Mosque opens nearby


    A new mosque opened less than four miles from campus Friday, with members at the door all day eager to welcome in those in the community interested in learning about the new facilities and the Muslim religion.”I am so happy for the new mosque,” said Saddyna Belmashkan, a freshman international communications major and mosque member. “Now we can accommodate more people.”

    The 35,000 square-foot, two-story Masjid Al-Ibrahimi mosque opened at 4901 Diaz Ave., only a few blocks from the older and smaller facility on Fletcher Street.

    Belmashkan said she has been attending the mosque for about four years.

    “The new facility will allow the community to come together for events,” she said.

    She said the project has been ongoing for nine years and is nearly complete.

    During tours of the mosque given Friday and Saturday, members displayed two prayer rooms, pious rooms for sharing the Muslim faith, washing rooms for cleansing before prayer, social rooms, special rooms for speakers and administrative offices.

    Belmashkan said it was nice to have a new facility for Muslims to congregate because of how rare it is to see Muslims in Fort Worth in comparison to surrounding areas such as Arlington, Dallas or Garland.

    Belmashkan said she was raised in Fort Worth in a religiously mixed family – her mother, Baptist, and father, Muslim.

    Although Belmashkan was primarily raised in the Islamic faith, she said she often celebrated many of the Christian holidays with her relatives on her mother’s side of the family.

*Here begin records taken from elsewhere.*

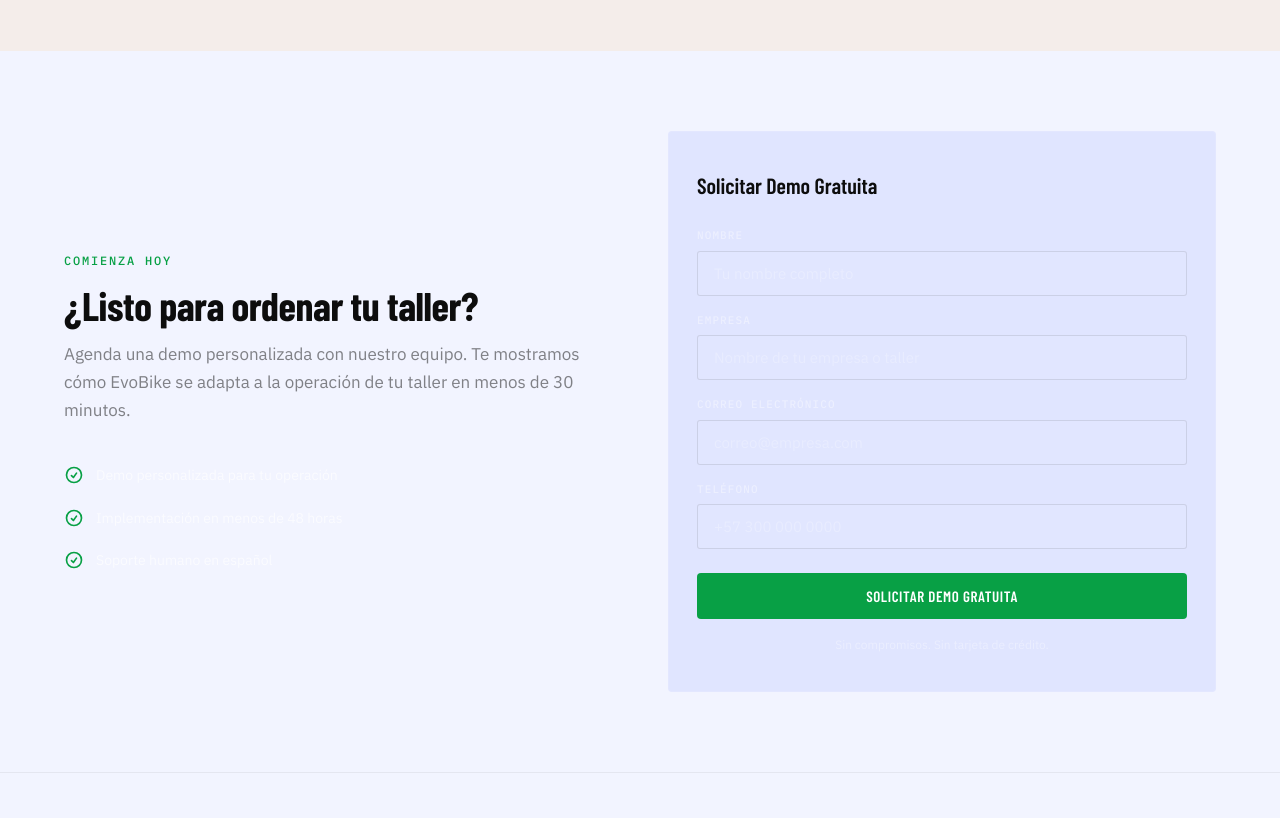
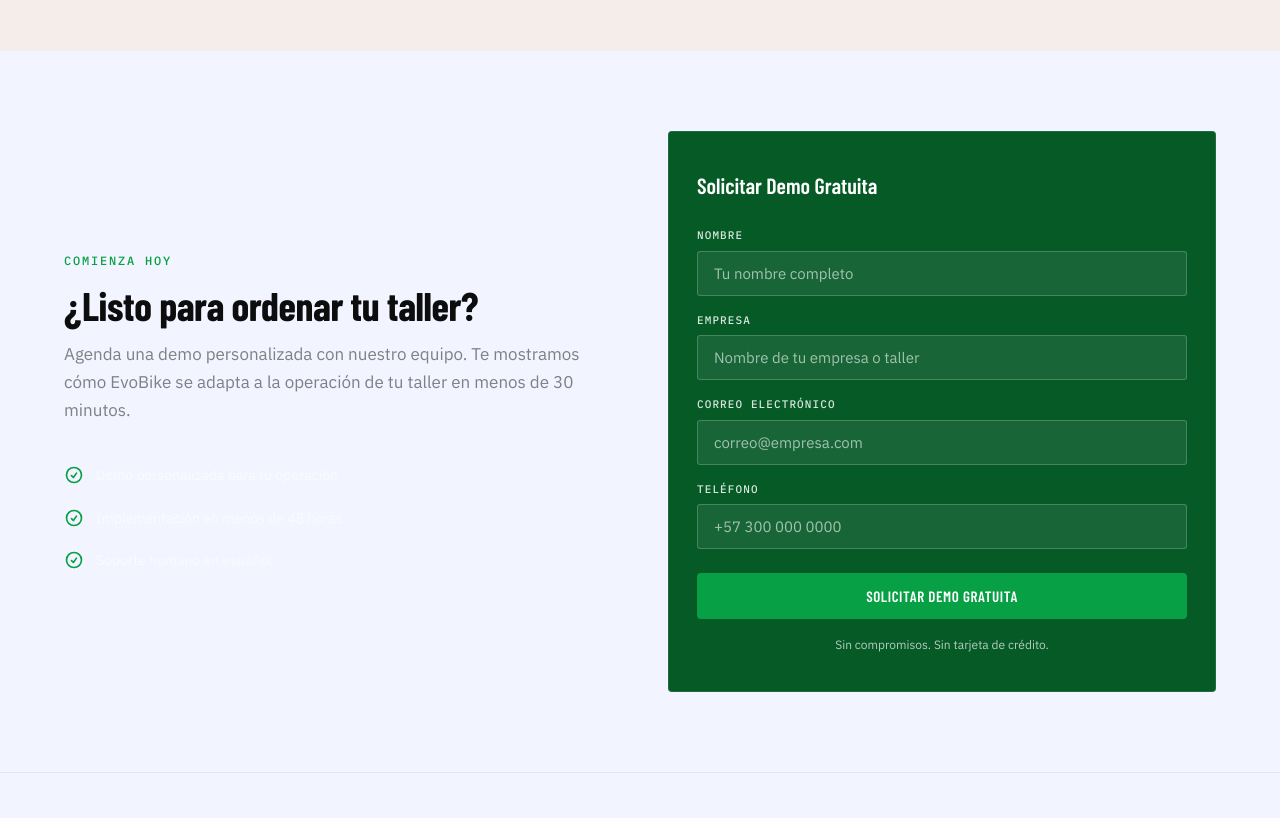
Before and after one commit to ClariseSimanca/LandingPage, a plain HTML site: page index.html in a window 1280 px wide. Shown: the part 3340-4158 px from the top of the page. Drawn offline with nearby package versions, Linux system fonts and the light colour scheme; a web font is replaced by a local one.

Commit message:
Update form background to dark green for better text visibility

```diff
--- a/index.html
+++ b/index.html
@@ -1039,9 +1039,9 @@
       color: rgba(13, 13, 13, 0.5);
     }
 
-    .cta-final__form {
-      background: var(--black-light);
-      border: 1px solid rgba(255, 255, 255, 0.08);
+        .cta-final__form {
+      background: #055A26;
+      border: 1px solid rgba(255, 255, 255, 0.1);
       border-radius: 4px;
       padding: 36px 28px;
     }
@@ -1050,7 +1050,7 @@
       font-family: var(--font-headline);
       font-weight: 600;
       font-size: 22px;
-      color: var(--text-dark);
+      color: var(--white);
       margin-bottom: 24px;
     }
 
@@ -1065,7 +1065,7 @@
       font-weight: 500;
       letter-spacing: 0.1em;
       text-transform: uppercase;
-      color: rgba(255, 255, 255, 0.4);
+      color: rgba(255, 255, 255, 0.85);
       margin-bottom: 6px;
     }
 
@@ -1073,23 +1073,23 @@
     .form-group textarea {
       width: 100%;
       padding: 12px 16px;
-      background: rgba(255, 255, 255, 0.05);
-      border: 1px solid rgba(13, 13, 13, 0.1);
+      background: rgba(255, 255, 255, 0.08);
+      border: 1px solid rgba(255, 255, 255, 0.2);
       border-radius: 3px;
-      color: var(--text-dark);
+      color: var(--white);
       font-size: 15px;
       transition: border-color 0.3s ease, background 0.3s ease;
     }
 
     .form-group input::placeholder,
     .form-group textarea::placeholder {
-      color: rgba(255, 255, 255, 0.25);
+      color: rgba(255, 255, 255, 0.6);
     }
 
     .form-group input:focus,
     .form-group textarea:focus {
-      border-color: var(--primary);
-      background: rgba(255, 255, 255, 0.08);
+      border-color: var(--white);
+      background: rgba(255, 255, 255, 0.12);
     }
 
     .cta-final__form .btn {
@@ -1099,7 +1099,7 @@
 
     .cta-final__disclaimer {
       font-size: 12px;
-      color: rgba(255, 255, 255, 0.35);
+      color: rgba(255, 255, 255, 0.7);
       margin-top: 16px;
       text-align: center;
     }
```
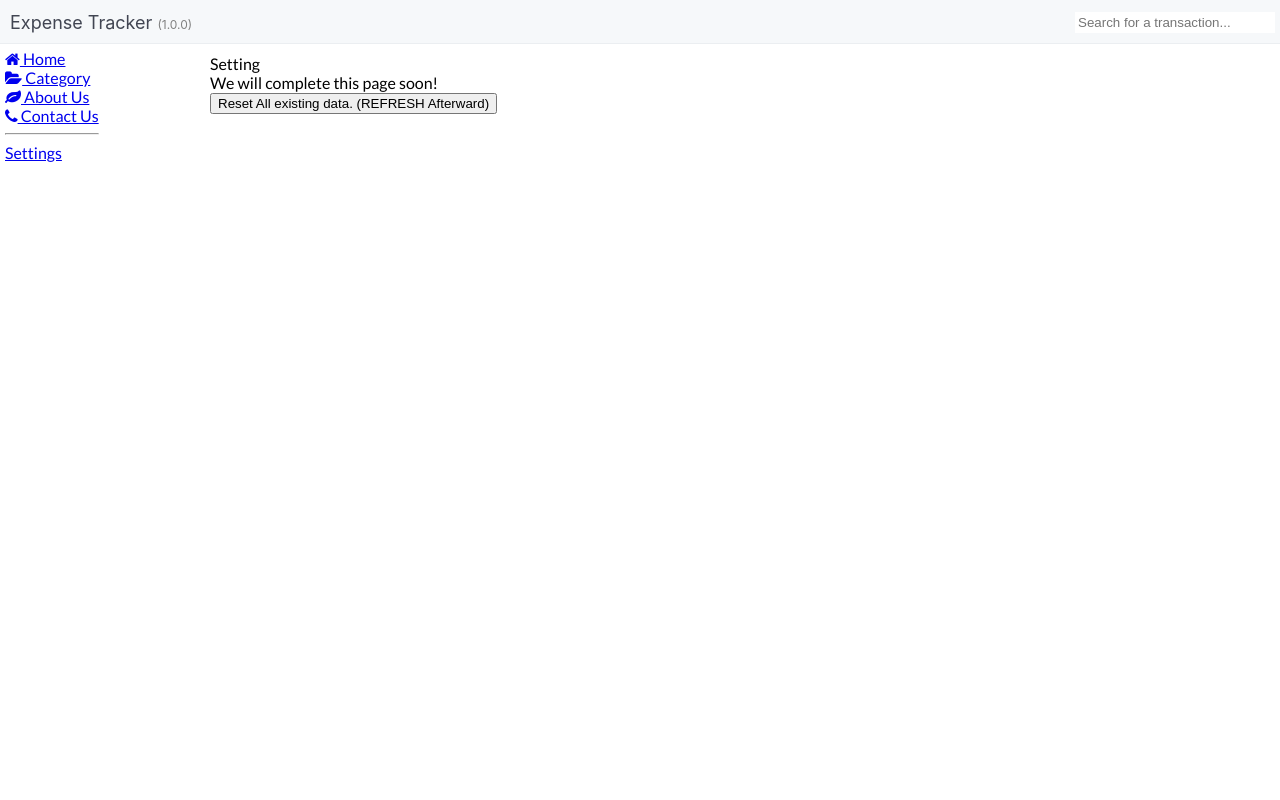
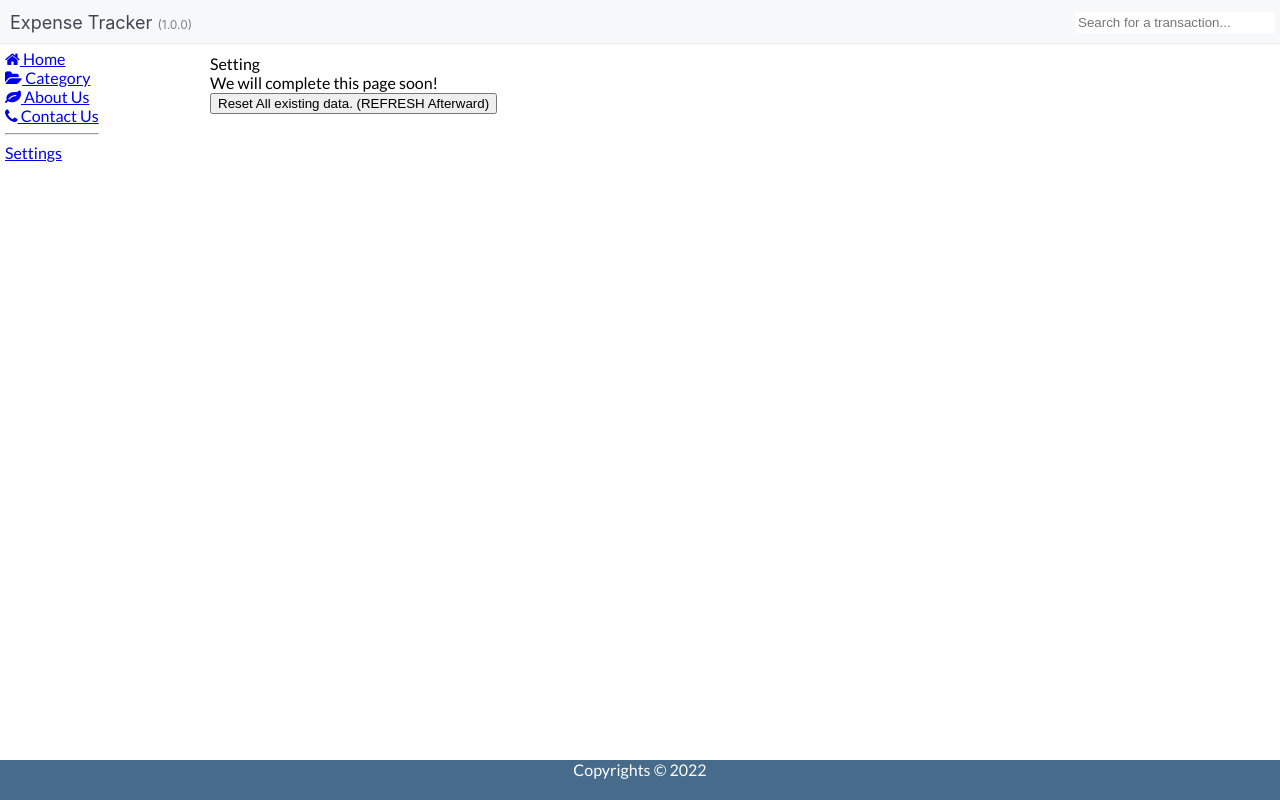
Before and after one commit to SiaExplains/keepcent, a React (Create React App) app: page /settings in a window 1280 px wide. Built offline with nearby package versions, Linux system fonts and the light colour scheme.

Commit message:
ET-1013 Add footer component

```diff
--- a/src/App.tsx
+++ b/src/App.tsx
@@ -10,6 +10,7 @@ import ContactPage from './pages/contact';
 import './styles/styles.scss';
 import CategoryPage from './pages/category';
 import SettingsPage from './pages/settings';
+import Footer from './components/Layout/Footer';
 
 function App() {
   return (
@@ -32,6 +33,7 @@ function App() {
               </ContentContainer>
             </div>
           </div>
+          <Footer />
         </div>
       </GlobalProvider>
     </Router>
--- /dev/null
+++ b/src/components/Layout/Footer.tsx
@@ -0,0 +1,5 @@
+const Footer = () => {
+  return <div className="et-footer">Copyrights &copy; 2022</div>;
+};
+
+export default Footer;
--- a/src/styles/components/components.scss
+++ b/src/styles/components/components.scss
@@ -1,3 +1,4 @@
 @import './header.scss';
 @import './sidebar.scss';
 @import './content-container.scss';
+@import './footer.scss';
--- /dev/null
+++ b/src/styles/components/footer.scss
@@ -0,0 +1,10 @@
+.et-footer {
+  background-color: $secondary-110;
+  position: fixed;
+  bottom: 0;
+  height: 40px;
+  width: 100%;
+  color: white;
+  text-align: center;
+  vertical-align: middle;
+}
```
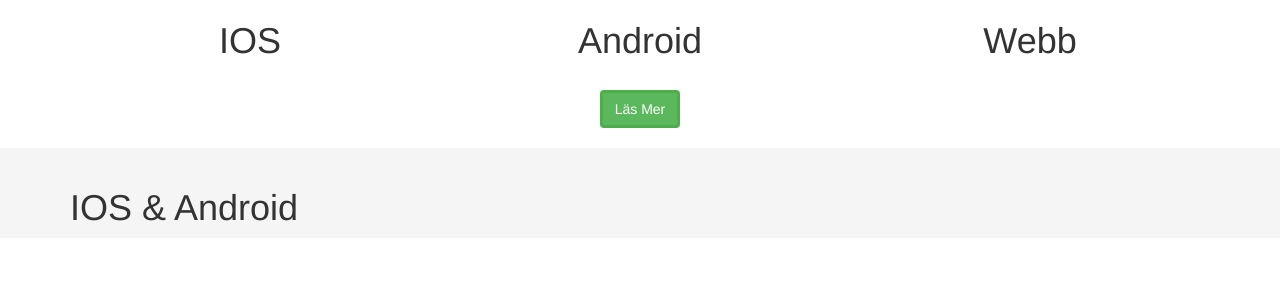
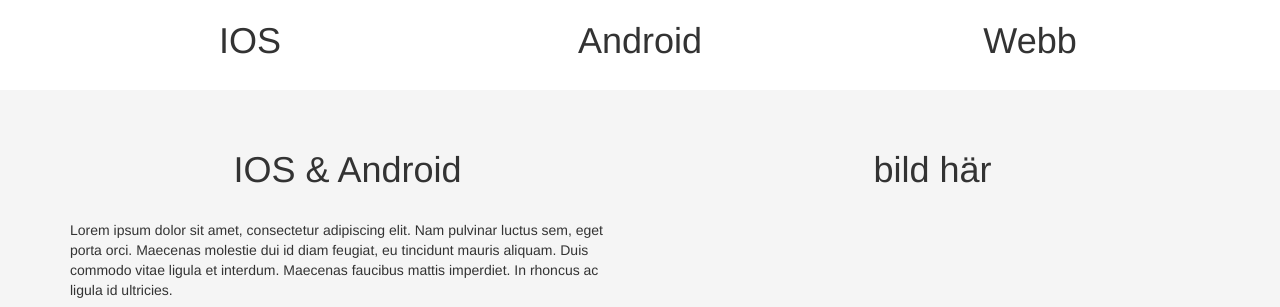
Before and after one commit to anvandarnamnet/anvandarnamnet.github.io, a plain HTML site: page index.html in a window 1280 px wide. Shown: the part 981-1288 px from the top of the page. Before the commit the page ends 1219 px from the top, so only its background shows below. Drawn offline with nearby package versions, Linux system fonts and the light colour scheme.

Commit message:
Lorem ipsum + mobil

```diff
--- a/index.html
+++ b/index.html
@@ -89,21 +89,32 @@
 		</div>
 	</div>
 	<div class="row">
-		<div class="col-*-12">
+		<div class="hidden-lg hidden-md hidden-sm col-*-12">
 		<br/>
 			<center><button class="btn btn-success" style="border-color: @none;border-style: solid; border-width: medium;">Läs Mer</button></center>
 			<br/>
 
 		</div>
 	</div>
+	<br/ class="hidden-xs">
 </div>
 <div class="container-fluid" style="background-color: #F5F5F5;">
 <div class="container">
 	<div class="row">
 	<br/>
+	<br/ class="hidden-xs">
 	<div class="hidden-xs col-lg-6 col-md-6 col-sm-6">
-		<h1>IOS & Android</h1>
+		<center><h1>IOS & Android</h1></center>
+		<br/>
+		<p>Lorem ipsum dolor sit amet, consectetur adipiscing elit. Nam pulvinar luctus sem, eget porta orci. Maecenas molestie dui id diam feugiat, eu tincidunt mauris aliquam. Duis commodo vitae ligula et interdum. Maecenas faucibus mattis imperdiet. In rhoncus ac ligula id ultricies.</p>
+
 	</div>
+	<div class="hidden-xs col-lg-6 col-md-6 col-sm-6">
+	 <center><h1>bild här</h1></center>
 	</div>
+	<div class="hidden-lg hidden-md hidden-sm col-xs-12">
+	<center><h1>Bild här</h1></center>
+	</div>
+</div>
 </body>
 </html>
```
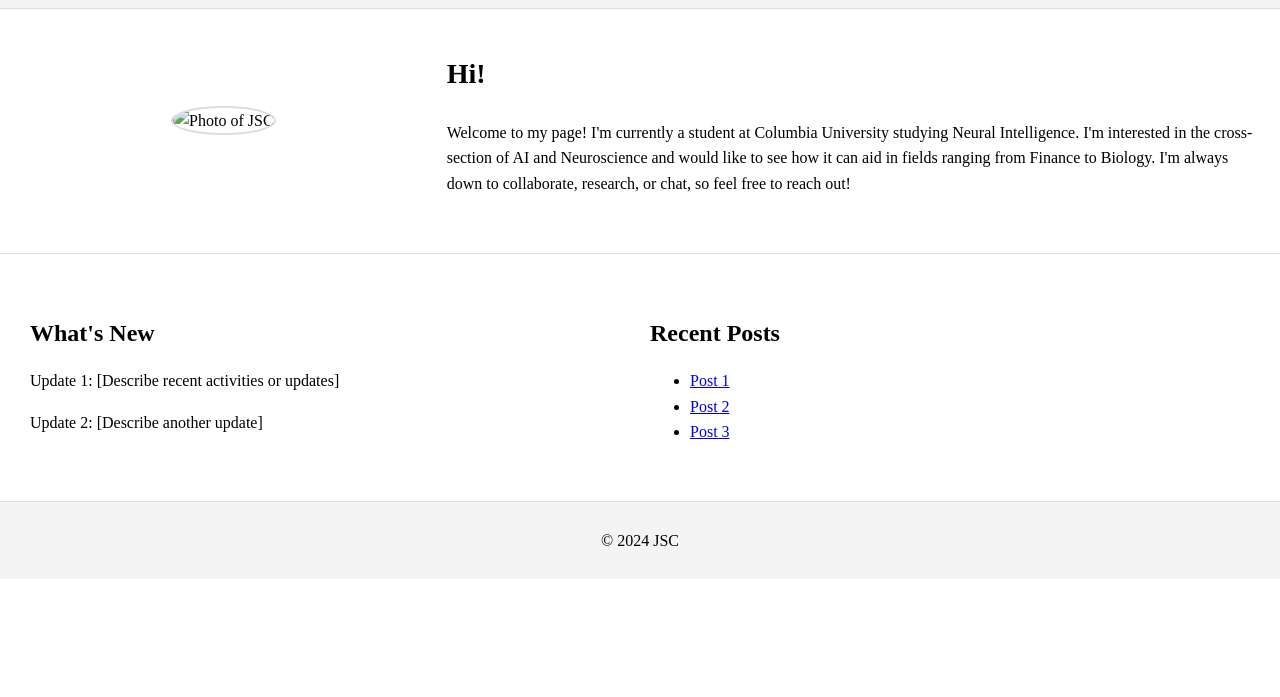
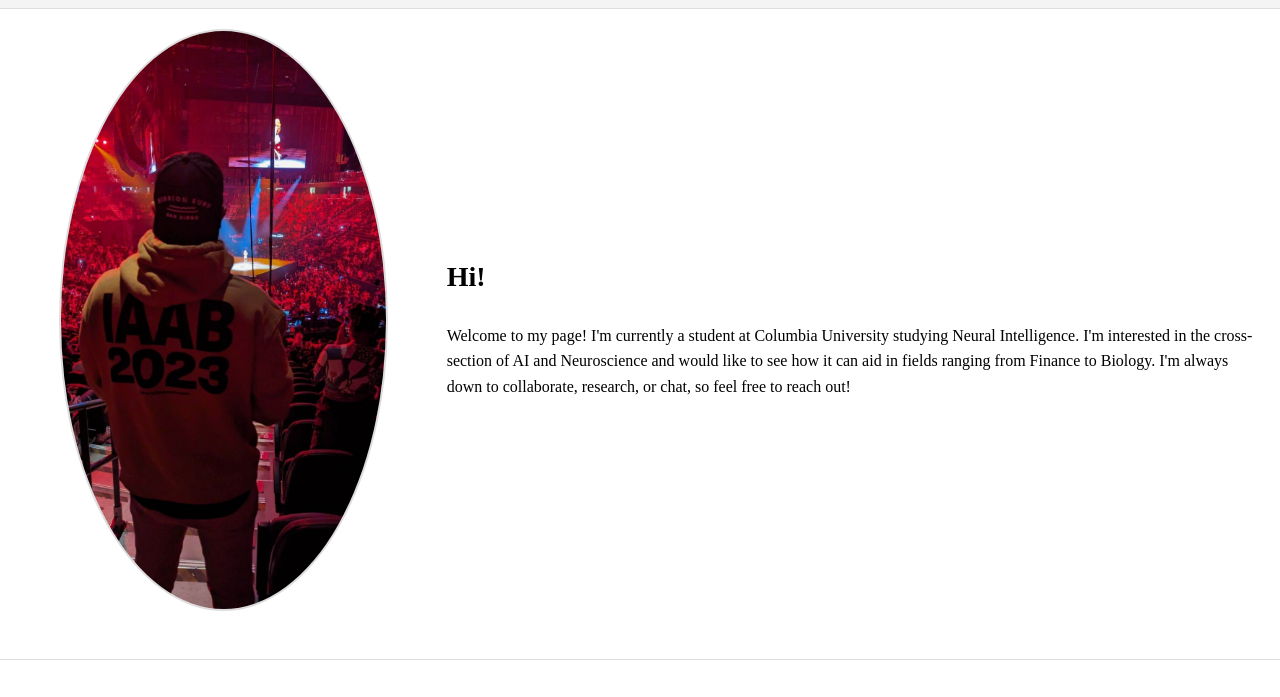
Before and after one commit to JSC201/portfolio-, a plain HTML site: page index.html in a window 1280 px wide. Shown: the part 90-787 px from the top of the page. Drawn offline with Linux system fonts and the light colour scheme.

Commit message:
Update index.html

```diff
--- a/index.html
+++ b/index.html
@@ -24,7 +24,7 @@
 
   <section class="bio-section">
     <div class="bio-left">
-      <img src="your-photo.jpg" alt="Photo of JSC">
+      <img src="prof.jpeg" alt="Photo of JSC">
     </div>
     <div class="bio-right">
       <h2>Hi!</h2>
```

    She started wearing her scarf, called a hijab, her freshman year of high school and both of her parents have always respected her for it, Belmashkan said.

    “I love wearing my scarf,” she said. “This is my faith. My scarf is my way to show the world: This is what I believe.”

    Belmashkan said she knew she was different compared to the norm, especially at TCU, a predominately white and Christian university, but said she has always had people respect her along the way.

    Senior Muhammad Malik, an accounting and finance major, said he has noticed the same respect and friendly atmosphere on the TCU campus.

    Malik was born in Pakistan and moved to Texas four years ago to study. He said he has been at TCU for the past three semesters and has only had good experiences fitting in with the students.

    Malik attended the University of Texas at Arlington and North Lake College in Irving before settling down at TCU.

    “TCU has been the best college I’ve been to,” he said, referring to the interactions he has had with students.

    Meghan Mach, a junior political science major, said she is in a class called “Islam in America,” taught by Dr. Yushau Sodiq.

    She said the class has taught her the true side of Islam, confronting many of her previous notions about the religion.

    “I think it is always important to take the initiative to learn about something that you fear or hate,” Mach said. “What I have begun to realize is that Islam is not a hostile or volatile religion at all, but instead is just as peaceful and tolerant as Christianity, Judaism and other religions.”

    Belmashkan chooses to proudly carry herself in her hijab around the TCU campus.

    “I stand out in the best way,” she said with a smile.